EXERCISE DESCRIPTION: Your task is to find every line in the records that holds the string "features" and copy it.

Itemized modification records:
# # # # # # #

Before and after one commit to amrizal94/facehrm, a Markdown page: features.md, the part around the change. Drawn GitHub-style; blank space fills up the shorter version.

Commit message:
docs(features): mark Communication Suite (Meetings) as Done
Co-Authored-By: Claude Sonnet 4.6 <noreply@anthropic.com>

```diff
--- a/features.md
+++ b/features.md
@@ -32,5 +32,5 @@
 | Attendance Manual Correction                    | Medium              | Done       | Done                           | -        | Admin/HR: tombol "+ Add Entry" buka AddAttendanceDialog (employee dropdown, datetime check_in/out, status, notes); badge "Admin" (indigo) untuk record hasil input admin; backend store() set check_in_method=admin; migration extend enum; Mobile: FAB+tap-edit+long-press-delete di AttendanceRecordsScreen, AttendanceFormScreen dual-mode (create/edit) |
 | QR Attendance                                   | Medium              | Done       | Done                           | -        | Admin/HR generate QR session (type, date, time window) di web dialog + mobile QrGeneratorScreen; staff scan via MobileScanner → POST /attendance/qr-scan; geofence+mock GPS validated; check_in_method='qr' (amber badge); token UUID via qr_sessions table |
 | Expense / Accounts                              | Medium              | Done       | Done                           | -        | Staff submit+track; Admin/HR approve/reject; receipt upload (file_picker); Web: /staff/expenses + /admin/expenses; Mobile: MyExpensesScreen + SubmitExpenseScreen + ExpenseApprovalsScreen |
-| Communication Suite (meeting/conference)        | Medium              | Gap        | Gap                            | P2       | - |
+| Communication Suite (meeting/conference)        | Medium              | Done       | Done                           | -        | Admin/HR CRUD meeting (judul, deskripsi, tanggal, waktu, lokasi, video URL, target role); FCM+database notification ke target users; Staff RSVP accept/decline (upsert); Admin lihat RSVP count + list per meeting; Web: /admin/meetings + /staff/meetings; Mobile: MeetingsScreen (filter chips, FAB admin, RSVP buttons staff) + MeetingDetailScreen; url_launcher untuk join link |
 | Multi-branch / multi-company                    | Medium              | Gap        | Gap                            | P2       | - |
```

# # # # # # #

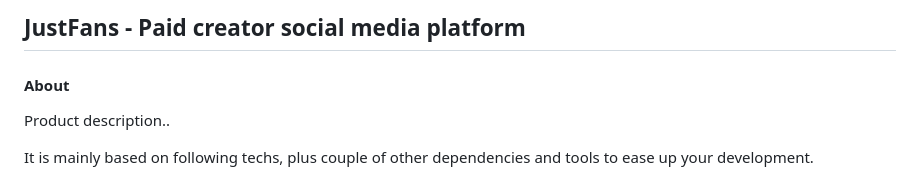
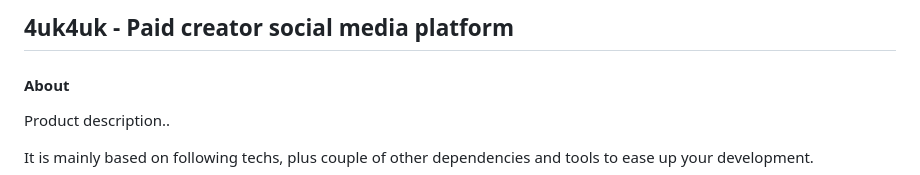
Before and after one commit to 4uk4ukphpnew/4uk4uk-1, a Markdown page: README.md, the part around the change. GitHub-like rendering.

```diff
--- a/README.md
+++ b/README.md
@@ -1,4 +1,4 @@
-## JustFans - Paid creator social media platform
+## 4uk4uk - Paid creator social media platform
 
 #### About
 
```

# # # # # # #

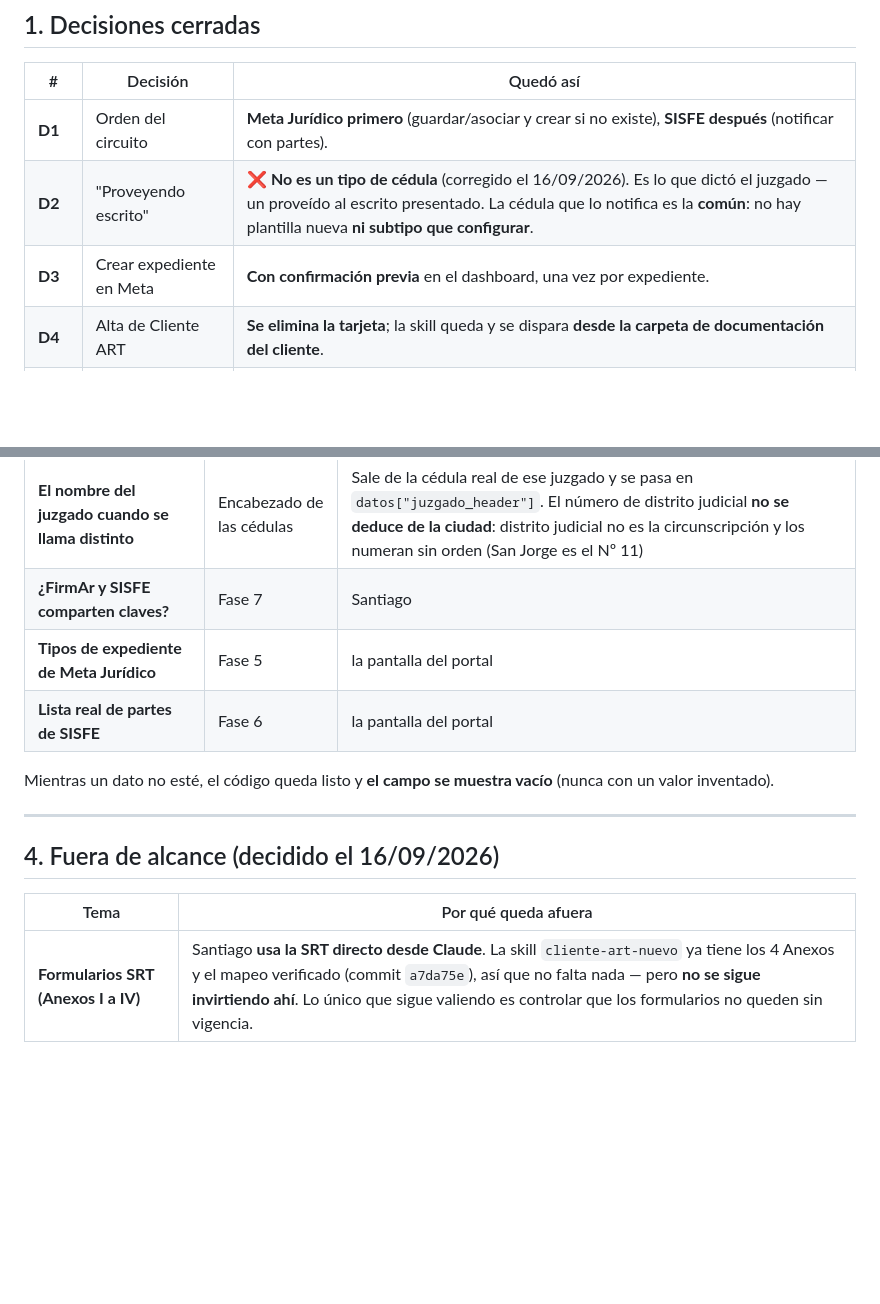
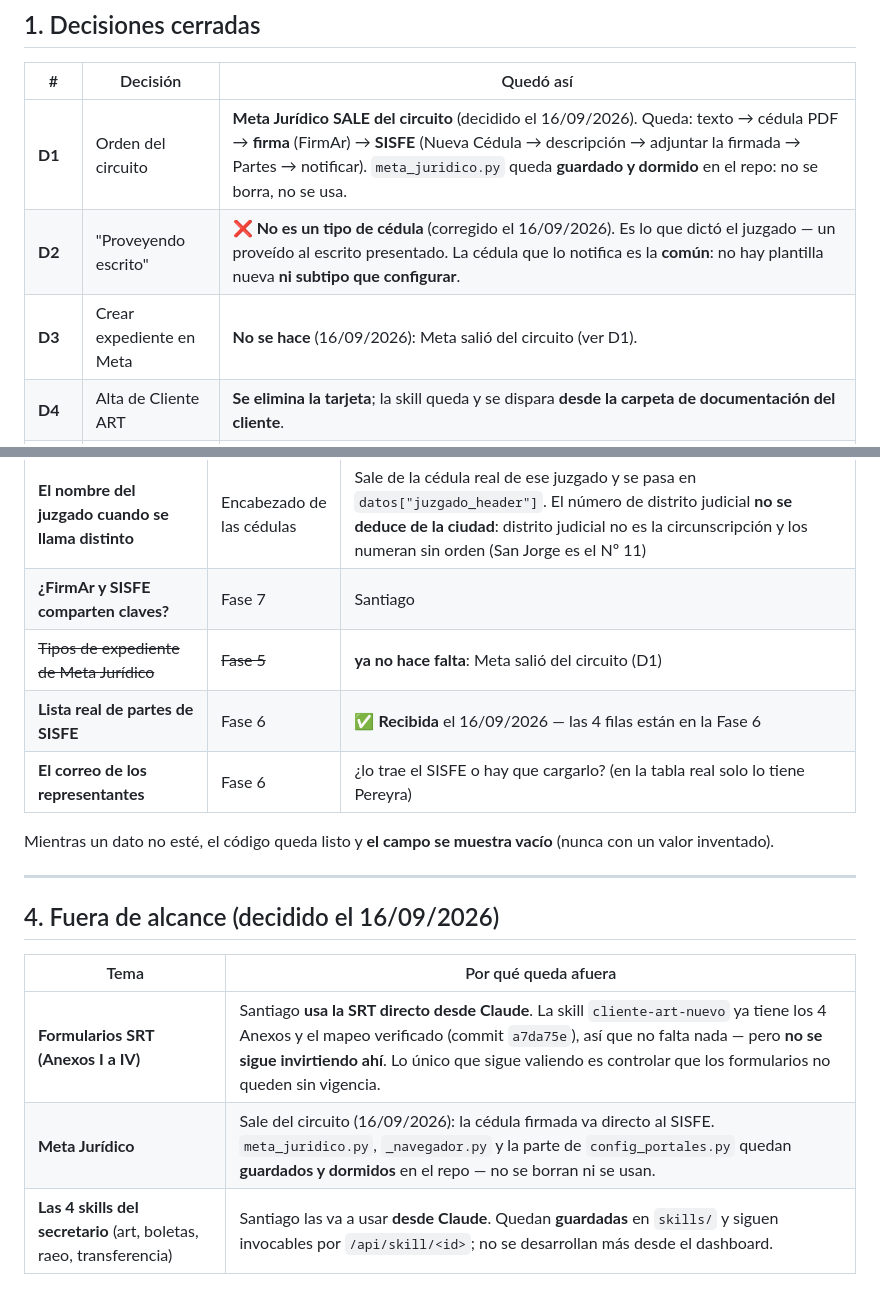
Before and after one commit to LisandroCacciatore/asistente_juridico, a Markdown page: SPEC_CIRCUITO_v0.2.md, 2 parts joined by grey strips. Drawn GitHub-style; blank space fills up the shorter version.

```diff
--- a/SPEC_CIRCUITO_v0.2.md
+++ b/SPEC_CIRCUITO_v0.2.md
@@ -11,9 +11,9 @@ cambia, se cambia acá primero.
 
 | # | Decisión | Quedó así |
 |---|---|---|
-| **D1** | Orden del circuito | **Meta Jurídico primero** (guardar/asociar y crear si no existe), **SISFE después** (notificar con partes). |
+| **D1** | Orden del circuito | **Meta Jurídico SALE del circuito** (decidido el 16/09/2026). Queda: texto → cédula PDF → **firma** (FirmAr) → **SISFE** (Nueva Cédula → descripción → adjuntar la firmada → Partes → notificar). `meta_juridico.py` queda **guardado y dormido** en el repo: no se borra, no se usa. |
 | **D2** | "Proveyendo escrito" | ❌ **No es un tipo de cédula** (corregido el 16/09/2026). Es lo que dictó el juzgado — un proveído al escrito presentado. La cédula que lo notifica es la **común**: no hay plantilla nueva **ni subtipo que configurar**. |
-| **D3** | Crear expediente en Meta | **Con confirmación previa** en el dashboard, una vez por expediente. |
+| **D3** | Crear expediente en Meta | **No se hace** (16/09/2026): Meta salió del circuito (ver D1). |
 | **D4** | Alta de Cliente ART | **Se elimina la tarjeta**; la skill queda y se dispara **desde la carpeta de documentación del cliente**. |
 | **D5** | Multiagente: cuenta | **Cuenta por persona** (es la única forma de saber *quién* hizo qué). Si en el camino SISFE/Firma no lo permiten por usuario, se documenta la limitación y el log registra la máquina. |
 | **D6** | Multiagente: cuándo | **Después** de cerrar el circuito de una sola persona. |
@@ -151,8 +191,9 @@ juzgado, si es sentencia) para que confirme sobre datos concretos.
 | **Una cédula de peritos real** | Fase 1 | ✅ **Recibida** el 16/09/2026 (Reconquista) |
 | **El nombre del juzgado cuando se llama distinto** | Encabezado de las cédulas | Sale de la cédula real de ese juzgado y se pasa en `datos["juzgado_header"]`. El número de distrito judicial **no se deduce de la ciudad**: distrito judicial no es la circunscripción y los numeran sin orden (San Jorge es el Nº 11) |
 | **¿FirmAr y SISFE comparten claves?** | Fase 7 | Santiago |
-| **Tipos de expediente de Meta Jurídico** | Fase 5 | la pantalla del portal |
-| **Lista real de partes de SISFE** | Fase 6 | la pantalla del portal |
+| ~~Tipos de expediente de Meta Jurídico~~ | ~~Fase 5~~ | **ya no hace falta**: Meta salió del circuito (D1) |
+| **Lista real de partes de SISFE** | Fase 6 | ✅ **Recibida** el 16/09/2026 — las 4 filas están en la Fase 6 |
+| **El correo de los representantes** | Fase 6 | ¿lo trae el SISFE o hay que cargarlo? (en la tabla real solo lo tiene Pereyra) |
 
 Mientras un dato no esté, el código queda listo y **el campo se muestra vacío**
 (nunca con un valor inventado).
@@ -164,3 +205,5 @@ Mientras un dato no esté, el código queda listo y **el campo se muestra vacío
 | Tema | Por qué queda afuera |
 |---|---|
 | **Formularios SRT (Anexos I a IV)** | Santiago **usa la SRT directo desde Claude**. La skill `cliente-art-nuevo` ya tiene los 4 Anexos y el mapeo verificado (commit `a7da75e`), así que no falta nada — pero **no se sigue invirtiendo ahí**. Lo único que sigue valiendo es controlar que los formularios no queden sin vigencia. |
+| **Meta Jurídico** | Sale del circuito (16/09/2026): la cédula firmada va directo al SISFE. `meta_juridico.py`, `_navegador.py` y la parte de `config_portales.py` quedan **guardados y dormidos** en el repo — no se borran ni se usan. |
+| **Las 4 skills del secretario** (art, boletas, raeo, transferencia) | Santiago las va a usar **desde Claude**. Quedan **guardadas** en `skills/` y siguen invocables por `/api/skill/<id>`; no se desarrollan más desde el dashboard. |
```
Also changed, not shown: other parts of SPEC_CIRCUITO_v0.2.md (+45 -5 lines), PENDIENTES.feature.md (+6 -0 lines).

# # # # # # #

ANSWER AREA:
Before and after one commit to amrizal94/facehrm, a Markdown page: features.md, the part around the change. Drawn GitHub-style; blank space fills up the shorter version.
docs(features): mark Communication Suite (Meetings) as Done
--- a/features.md
+++ b/features.md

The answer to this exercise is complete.